those in California's poshest areas.
Connecticut's real estate, like that in New York City, is almost completely
developed, so investors or buyers in the Connecticut commercial real
estate market will likely be looking at existing development. One way
to break into this expensive market is through foreclosure. During the boom,
businesses and individuals eager to move onto to any Connecticut real estate,
bought or leased more than they could afford. Foreclosures are up in Connecticut
in both the commercial and residential arenas, providing a window of opportunity
into the Connecticut market.
Another way businesses are getting into prime urban real estate is with flex
use. In the last few quarters, demand for flex industrial/office space
has been growing, helping drag the sector out of the doldrums it fell into in

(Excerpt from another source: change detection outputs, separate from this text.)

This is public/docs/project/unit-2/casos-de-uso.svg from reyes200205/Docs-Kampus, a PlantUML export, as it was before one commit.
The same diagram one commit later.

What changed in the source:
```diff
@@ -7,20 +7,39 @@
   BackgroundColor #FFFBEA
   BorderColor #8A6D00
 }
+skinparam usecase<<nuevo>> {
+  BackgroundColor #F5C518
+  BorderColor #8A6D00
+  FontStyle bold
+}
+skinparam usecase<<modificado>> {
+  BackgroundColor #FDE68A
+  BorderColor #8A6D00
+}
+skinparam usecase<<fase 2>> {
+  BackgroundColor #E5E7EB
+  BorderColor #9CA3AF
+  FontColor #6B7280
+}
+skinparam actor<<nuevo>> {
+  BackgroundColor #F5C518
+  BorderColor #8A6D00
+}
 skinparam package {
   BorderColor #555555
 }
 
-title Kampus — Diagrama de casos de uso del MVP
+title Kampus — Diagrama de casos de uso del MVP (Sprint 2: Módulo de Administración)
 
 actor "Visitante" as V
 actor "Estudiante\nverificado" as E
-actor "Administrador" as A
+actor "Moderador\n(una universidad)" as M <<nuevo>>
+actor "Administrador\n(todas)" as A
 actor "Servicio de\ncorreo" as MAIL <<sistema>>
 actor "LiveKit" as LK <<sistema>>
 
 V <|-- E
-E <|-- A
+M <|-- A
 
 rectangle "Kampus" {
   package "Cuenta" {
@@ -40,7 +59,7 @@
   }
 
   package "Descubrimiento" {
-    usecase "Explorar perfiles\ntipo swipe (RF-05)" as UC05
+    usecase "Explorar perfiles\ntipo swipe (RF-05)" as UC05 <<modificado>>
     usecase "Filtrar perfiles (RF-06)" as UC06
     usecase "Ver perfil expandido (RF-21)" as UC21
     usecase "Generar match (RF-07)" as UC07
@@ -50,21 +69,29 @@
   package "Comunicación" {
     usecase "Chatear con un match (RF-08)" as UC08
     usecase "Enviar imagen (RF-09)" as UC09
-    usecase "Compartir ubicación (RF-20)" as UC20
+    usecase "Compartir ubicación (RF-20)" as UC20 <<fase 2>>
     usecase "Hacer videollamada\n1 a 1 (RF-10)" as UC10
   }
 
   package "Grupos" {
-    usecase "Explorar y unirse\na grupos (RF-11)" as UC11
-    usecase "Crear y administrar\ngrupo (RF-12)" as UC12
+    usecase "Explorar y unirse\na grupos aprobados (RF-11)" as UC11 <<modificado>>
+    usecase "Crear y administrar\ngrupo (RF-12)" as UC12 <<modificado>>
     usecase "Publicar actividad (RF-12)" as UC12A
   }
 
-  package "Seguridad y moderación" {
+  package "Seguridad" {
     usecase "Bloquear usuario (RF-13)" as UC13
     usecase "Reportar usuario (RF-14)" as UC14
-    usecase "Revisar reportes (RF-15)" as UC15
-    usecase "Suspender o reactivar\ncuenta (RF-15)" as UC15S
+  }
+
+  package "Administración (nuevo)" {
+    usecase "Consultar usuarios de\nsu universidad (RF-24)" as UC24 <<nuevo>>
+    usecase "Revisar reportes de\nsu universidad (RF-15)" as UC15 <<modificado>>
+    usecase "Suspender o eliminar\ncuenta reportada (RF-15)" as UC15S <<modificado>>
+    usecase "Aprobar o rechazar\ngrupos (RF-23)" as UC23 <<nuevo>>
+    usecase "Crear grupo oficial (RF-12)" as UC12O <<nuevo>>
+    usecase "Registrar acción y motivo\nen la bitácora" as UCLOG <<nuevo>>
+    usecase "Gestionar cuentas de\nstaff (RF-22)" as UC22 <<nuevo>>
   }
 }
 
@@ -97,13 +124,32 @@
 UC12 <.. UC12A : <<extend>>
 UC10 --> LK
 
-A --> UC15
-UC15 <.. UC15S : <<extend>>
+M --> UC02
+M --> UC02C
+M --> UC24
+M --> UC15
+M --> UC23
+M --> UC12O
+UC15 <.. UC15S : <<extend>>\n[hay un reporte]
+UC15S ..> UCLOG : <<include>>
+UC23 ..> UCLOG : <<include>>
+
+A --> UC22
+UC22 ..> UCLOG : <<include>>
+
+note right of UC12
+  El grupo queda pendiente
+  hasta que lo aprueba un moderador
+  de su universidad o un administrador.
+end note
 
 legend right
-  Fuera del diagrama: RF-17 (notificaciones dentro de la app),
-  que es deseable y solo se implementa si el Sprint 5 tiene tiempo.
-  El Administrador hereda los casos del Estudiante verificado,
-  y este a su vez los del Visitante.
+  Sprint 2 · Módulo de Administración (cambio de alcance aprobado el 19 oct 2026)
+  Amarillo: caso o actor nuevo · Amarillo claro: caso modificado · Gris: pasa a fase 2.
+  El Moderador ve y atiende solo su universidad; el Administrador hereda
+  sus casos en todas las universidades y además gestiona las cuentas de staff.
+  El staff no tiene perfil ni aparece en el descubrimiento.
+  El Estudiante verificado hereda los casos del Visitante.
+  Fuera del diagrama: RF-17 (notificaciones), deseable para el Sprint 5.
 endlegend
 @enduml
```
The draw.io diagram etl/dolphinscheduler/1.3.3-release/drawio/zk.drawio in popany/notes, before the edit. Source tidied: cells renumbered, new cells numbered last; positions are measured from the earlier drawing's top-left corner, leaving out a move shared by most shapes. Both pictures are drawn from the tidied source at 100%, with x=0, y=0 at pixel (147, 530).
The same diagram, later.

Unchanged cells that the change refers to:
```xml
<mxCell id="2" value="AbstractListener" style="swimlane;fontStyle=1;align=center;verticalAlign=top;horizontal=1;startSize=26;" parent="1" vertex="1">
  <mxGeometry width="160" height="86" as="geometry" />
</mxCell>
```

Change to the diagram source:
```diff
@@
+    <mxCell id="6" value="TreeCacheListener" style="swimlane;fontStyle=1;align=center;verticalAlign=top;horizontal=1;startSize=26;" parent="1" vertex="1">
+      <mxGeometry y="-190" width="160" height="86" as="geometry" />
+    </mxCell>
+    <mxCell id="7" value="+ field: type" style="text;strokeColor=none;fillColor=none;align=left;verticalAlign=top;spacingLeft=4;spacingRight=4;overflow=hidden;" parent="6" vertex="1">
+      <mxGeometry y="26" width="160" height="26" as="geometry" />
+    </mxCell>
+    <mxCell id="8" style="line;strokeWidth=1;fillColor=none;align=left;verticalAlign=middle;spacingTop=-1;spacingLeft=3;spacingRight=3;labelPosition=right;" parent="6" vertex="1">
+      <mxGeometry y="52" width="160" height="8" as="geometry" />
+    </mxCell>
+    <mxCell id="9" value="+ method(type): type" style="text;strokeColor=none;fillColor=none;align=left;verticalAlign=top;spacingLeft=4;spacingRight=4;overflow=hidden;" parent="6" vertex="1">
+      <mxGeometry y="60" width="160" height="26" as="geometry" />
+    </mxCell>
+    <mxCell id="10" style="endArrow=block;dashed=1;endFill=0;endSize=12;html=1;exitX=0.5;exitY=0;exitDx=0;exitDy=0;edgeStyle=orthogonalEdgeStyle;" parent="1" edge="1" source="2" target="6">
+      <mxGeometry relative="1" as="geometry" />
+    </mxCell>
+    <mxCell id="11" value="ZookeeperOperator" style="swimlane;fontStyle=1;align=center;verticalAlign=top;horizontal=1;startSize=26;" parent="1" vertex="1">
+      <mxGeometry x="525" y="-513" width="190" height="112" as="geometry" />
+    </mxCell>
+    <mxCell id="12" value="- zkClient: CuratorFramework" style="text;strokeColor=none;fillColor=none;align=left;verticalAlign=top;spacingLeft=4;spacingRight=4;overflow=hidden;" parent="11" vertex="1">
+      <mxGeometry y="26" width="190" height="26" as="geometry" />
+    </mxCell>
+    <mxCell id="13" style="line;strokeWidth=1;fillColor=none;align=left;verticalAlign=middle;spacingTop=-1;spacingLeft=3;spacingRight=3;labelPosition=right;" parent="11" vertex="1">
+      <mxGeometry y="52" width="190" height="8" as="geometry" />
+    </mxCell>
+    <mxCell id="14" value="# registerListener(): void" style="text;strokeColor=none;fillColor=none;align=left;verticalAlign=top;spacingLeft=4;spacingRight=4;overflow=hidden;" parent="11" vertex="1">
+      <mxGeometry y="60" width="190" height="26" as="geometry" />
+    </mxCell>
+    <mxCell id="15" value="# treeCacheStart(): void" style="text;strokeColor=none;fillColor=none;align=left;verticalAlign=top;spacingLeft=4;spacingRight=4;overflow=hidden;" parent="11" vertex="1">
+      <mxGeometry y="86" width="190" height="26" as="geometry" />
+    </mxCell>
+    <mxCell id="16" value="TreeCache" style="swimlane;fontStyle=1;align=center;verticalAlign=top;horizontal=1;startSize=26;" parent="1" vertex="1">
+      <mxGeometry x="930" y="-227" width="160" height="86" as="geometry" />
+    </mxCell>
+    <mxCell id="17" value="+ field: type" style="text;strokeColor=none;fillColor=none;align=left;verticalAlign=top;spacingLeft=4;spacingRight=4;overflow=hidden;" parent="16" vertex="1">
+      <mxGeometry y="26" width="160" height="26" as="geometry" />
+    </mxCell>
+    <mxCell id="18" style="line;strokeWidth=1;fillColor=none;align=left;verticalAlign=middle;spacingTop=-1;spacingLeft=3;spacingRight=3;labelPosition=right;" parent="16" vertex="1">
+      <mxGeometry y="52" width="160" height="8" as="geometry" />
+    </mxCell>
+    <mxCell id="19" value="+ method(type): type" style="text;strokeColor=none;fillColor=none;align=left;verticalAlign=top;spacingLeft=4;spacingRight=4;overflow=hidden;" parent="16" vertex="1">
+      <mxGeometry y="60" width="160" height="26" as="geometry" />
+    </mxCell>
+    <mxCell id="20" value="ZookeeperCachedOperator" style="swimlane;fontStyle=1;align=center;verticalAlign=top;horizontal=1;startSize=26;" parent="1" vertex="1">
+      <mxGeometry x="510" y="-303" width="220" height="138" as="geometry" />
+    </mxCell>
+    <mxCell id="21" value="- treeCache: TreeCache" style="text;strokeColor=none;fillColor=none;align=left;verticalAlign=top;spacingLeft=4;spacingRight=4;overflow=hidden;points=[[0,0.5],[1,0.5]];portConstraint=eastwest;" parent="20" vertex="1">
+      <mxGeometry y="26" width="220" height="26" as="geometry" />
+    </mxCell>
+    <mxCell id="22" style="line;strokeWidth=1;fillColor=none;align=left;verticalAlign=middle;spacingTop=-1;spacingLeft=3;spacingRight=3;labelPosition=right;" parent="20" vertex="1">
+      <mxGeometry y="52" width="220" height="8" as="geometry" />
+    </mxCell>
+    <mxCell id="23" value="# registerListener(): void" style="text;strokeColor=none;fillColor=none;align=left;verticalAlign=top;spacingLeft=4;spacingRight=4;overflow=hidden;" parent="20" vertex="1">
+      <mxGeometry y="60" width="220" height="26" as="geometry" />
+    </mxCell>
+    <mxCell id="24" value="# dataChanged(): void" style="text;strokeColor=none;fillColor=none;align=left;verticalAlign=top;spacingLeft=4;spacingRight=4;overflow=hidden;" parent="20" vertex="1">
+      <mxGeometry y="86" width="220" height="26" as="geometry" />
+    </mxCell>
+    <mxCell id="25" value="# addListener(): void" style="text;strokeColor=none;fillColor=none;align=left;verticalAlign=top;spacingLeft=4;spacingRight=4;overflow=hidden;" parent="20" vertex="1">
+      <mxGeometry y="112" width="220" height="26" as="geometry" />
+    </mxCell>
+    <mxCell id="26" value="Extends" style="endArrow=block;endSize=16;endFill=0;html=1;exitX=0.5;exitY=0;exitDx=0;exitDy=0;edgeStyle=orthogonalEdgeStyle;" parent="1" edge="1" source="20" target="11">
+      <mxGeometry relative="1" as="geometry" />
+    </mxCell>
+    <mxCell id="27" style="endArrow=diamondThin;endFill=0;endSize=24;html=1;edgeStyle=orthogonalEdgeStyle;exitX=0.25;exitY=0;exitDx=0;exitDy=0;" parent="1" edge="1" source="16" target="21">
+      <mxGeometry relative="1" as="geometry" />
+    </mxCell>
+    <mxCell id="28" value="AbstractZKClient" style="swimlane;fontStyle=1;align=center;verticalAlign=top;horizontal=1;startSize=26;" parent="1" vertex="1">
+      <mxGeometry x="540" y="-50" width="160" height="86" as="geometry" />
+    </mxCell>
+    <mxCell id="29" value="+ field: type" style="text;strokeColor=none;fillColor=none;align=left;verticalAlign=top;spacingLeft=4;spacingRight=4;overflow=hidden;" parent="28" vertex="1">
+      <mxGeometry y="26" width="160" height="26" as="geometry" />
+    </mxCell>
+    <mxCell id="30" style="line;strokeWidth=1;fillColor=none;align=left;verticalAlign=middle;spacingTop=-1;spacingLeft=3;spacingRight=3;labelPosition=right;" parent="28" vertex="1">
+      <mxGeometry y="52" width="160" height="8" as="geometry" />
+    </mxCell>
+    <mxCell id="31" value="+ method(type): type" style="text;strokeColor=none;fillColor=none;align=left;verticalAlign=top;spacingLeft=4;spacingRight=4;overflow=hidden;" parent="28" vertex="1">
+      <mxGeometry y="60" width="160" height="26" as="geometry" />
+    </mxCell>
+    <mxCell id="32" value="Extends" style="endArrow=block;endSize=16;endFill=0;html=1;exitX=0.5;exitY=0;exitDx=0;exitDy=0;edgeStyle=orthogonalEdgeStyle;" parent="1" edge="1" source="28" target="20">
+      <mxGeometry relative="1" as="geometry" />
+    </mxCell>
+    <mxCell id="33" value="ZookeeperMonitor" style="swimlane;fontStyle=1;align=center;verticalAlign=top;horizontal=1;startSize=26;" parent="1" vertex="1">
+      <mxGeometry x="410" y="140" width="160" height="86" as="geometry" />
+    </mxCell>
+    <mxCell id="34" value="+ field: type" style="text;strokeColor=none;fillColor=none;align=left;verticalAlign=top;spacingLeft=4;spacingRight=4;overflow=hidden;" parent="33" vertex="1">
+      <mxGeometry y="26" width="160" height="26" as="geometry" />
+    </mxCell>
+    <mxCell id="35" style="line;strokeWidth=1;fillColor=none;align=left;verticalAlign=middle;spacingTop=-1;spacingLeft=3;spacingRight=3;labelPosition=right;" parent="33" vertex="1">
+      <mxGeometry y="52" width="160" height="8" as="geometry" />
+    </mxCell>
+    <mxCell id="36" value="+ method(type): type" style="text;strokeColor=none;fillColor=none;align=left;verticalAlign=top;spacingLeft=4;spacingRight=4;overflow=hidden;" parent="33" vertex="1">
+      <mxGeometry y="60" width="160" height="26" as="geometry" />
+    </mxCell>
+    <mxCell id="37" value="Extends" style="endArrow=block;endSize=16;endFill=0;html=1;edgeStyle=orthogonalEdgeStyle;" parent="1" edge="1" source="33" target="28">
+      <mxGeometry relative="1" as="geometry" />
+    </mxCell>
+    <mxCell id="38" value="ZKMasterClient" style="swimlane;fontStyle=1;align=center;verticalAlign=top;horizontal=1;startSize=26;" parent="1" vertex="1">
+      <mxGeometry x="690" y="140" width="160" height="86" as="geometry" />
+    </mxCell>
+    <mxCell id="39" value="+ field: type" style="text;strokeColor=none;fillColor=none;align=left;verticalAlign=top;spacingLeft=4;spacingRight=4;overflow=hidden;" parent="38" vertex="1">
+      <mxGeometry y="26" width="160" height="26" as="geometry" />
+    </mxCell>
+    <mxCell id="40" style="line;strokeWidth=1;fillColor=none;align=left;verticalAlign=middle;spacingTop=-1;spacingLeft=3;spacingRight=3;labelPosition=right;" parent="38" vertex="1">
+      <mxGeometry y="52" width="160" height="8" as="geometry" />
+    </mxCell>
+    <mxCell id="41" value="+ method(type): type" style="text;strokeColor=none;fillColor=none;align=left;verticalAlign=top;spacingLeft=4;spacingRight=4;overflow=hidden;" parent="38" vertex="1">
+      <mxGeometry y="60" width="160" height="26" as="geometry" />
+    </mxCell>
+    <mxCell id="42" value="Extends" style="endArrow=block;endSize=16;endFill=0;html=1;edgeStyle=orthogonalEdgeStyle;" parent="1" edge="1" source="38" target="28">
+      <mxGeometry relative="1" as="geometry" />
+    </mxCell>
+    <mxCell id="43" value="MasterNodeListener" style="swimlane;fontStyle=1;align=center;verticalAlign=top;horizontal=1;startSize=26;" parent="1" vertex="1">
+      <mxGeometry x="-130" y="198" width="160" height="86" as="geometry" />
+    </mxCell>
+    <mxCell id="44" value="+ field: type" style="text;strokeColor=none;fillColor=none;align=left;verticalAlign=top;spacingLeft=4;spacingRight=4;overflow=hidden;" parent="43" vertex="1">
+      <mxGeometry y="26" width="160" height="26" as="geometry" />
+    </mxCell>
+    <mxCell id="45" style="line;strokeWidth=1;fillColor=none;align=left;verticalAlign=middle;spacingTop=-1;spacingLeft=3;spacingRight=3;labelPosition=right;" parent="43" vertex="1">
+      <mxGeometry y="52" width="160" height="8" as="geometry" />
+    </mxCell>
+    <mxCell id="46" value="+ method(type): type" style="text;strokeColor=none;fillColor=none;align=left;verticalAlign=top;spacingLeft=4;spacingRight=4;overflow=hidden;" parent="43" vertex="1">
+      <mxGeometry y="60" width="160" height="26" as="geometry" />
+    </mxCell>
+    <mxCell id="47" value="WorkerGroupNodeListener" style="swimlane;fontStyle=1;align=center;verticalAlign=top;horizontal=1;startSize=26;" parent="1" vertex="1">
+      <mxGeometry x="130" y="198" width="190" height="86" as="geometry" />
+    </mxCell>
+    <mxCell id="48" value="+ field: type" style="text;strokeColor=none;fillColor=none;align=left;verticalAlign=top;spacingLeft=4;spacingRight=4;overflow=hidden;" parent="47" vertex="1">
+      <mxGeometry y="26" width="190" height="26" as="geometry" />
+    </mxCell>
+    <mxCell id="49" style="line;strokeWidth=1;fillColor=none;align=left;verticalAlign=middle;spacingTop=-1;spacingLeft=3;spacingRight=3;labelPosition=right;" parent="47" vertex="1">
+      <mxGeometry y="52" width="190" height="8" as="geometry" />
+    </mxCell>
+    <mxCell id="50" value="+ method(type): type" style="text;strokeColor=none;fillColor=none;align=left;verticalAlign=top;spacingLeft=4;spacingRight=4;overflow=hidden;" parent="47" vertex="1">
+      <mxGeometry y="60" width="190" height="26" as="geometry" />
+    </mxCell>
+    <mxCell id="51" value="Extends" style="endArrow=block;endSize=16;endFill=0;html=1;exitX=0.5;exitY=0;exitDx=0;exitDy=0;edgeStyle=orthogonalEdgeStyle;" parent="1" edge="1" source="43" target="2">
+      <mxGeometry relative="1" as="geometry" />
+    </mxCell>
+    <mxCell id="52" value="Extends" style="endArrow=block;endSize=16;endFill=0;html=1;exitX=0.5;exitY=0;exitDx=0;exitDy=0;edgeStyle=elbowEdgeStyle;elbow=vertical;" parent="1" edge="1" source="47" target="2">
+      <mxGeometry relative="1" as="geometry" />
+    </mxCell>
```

the wake of 9/11. Experts attribute the demand to the changing nature of the
American economy - transitioning from an industrial/manufacturing economy to
a service/knowledge-based economy. Most of the takers of flex space are tech
companies who have no manufacturing or very light manufacturing, packaging software
or manufacturing electronic components on a very small scale.
Perhaps the cheapest way to get into Connecticut's commercial market
is through its Urban Enterprise Zones and Enterprise Corridor Zones. These zones
exist in depressed industrial areas such as Hartford, and are intended to encourage
redevelopment and new residential and commercial development. Developers within
the zones are given tax breaks and other incentives such as utility discounts.
In terms of pure office space, vacancies are low and steady
across the board. If you're looking to enter the market, there's a little bit
of dynamism in the New Haven, which is sort of a secondary market to Boston,
Stamford or Hartford. Lessees and buyers in this market tend to be young businesses
just beyond the start up phase and satellite offices of larger established businesses.
A relatively new and dynamic sector of the Connecticut market is vacation
property - not just second homes but resorts built to accommodate Connecticut's
tribal casinos. Unlike Indian casinos out West, Connecticut's casinos are more
open to outside development. This is partially because the casinos don't sit
on acres and acres and acres of sovereign tribal land. Development surrounding
casinos includes hotels, resorts and theme parks.